We've also had some personal successes this year. For Erin and myself, our writing continues. 2020 was bookended with Erin's Governor General's Award for Stand on the Sky on one end (yes, I know, that was December 2019, but the glow carried into the new year) and a TD Canadian Children's Literature Award nomination for the same novel at the other.
Yes, there remains a lot of work to be done with the pandemic, and with dealing with the deplorables in our politics and society, but as we enter 2021, I feel we have a greater possibility of getting those things done, for the better of us all. I certainly wasn't feeling this back at the end of 2016.

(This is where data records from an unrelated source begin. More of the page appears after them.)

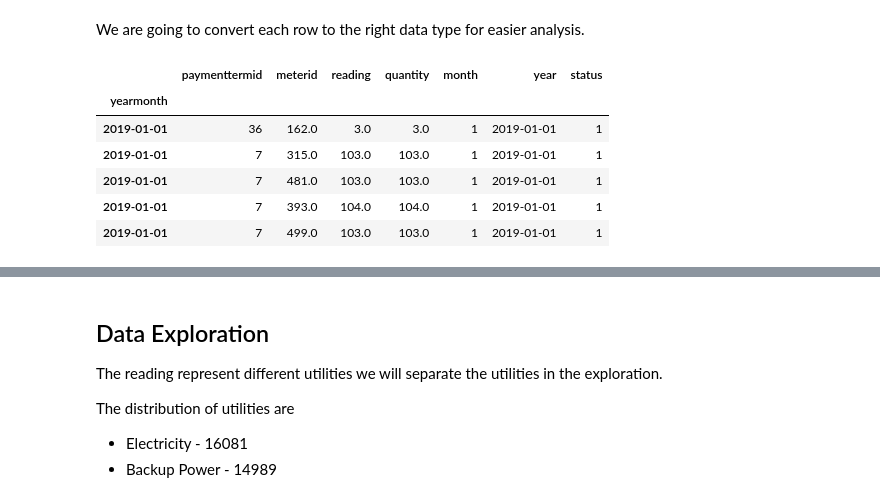
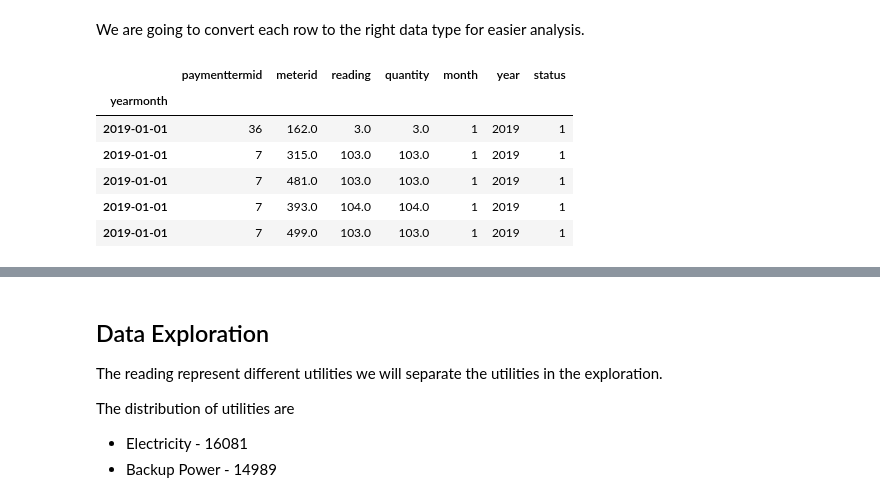
Before and after one commit to Sean-Miningah/UtilitiesAnalytics, a Jupyter notebook: Analysis and Modelling.ipynb, the cells around one changed output, grey strips where cells are left out. Saved outputs shown, nothing was run; the diff lists cells and outputs as text; code cells hidden in the pictures.

```diff
--- a/Analysis and Modelling.ipynb
+++ b/Analysis and Modelling.ipynb
@@ -162,20 +162,20 @@ We are going to convert each row to the right data type for easier analysis.
 # %%
 data[["paymenttermid", "meterid", "status"]] = data[["paymenttermid", "meterid", "status"]].astype("category")
 data["month"] = data["month"].astype(str)
 data["year"] = data["year"].astype(str)
 data["yearmonth"] = pd.to_datetime(data["year"] + ' ' + data["month"])
 
 data = data.set_index('yearmonth')
 data.sort_index(inplace=True)
 
-data["year"] = pd.to_datetime(data['year'], format='%Y')
+data["year"] = data.index.year
 data["month"] = data.index.month
 data.head()
 # %% [output]
 |  | paymenttermid | meterid | reading | quantity | month | year | status |
 | yearmonth |  |  |  |  |  |  |  |
-| 2019-01-01 | 36 | 162.0 | 3.0 | 3.0 | 1 | 2019-01-01 | 1 |
-| 2019-01-01 | 7 | 315.0 | 103.0 | 103.0 | 1 | 2019-01-01 | 1 |
-| 2019-01-01 | 7 | 481.0 | 103.0 | 103.0 | 1 | 2019-01-01 | 1 |
-| 2019-01-01 | 7 | 393.0 | 104.0 | 104.0 | 1 | 2019-01-01 | 1 |
-| 2019-01-01 | 7 | 499.0 | 103.0 | 103.0 | 1 | 2019-01-01 | 1 |
+| 2019-01-01 | 36 | 162.0 | 3.0 | 3.0 | 1 | 2019 | 1 |
+| 2019-01-01 | 7 | 315.0 | 103.0 | 103.0 | 1 | 2019 | 1 |
+| 2019-01-01 | 7 | 481.0 | 103.0 | 103.0 | 1 | 2019 | 1 |
+| 2019-01-01 | 7 | 393.0 | 104.0 | 104.0 | 1 | 2019 | 1 |
+| 2019-01-01 | 7 | 499.0 | 103.0 | 103.0 | 1 | 2019 | 1 |
```
Also changed, not shown: parts of 17 cells of this notebook.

2020 was also the year I had my cataract surgery -- thankfully before the COVID-19 epidemic took hold. Indeed, yesterday was the first anniversary of the first of the two surgeries. Early that morning, Erin took me into Cambridge Memorial Hospital, and I took my happy juice drugs and after going under (a very small) knife for just a few minutes, I was able to get to my feet and walk out of the hospital, seeing more clearly through my right eye than I'd ever done in literally years.
I have to say, suddenly realizing that I could read signs on the wall without the need for glasses was a startling moment. Even before the cataracts became obvious, I'd always relied on high-prescription glasses, and the cataracts themselves were turning my vision progressively more blurry and sepia-coloured. The world got so much brighter that day, it seemed like I went from a musty yellow hue to something tinged with blue.
When I learned that I needed cataract surgery back in 2018, and was told that it could fix my eyesight so much I might not need glasses, I was excited, but also a little wary. Glasses had been a part of me since before grade three, and they had become a big part of my self-image. After all, they're on the face that stares out at me whenever I look into a mirror.
As it turns out, I still do need glasses, but only for reading books or looking at my computer screen, or anything that requires me to focus on items up close. I don't need glasses when I'm driving. For a few weeks after the second surgery (my photo above was taken on February 15, 2020, as I passed through Niagara Falls, New York, on the way to Boston -- I am so looking forward to being able to travel again), and while I was able to see what was around me very clearly, I did have some trouble looking at the text on my computer screen. Fortunately, reading glasses helped.
My optometrist did prescribe for me a set of multifocal lenses that corrected my vision at the bottom to look at items up close and left things uncorrected for viewing things from a distance. He called them "grocery store glasses", which saves me from having to whip out a pair while shopping, just so I can look at the labels on the cans I buy. I do appreciate them, and I suspect that Erin and the kids do as well.
While I sometimes miss not being able to see things at the microscopic level by looking at things up close (no more threading needles for me), I do appreciate having the choice to wear or not wear my glasses, as the case might be. And given how bad my eyes were before the surgery, that's a miracle of science.
So, perhaps, being able to see more clearly helps me to see a clearer way forward out of 2020.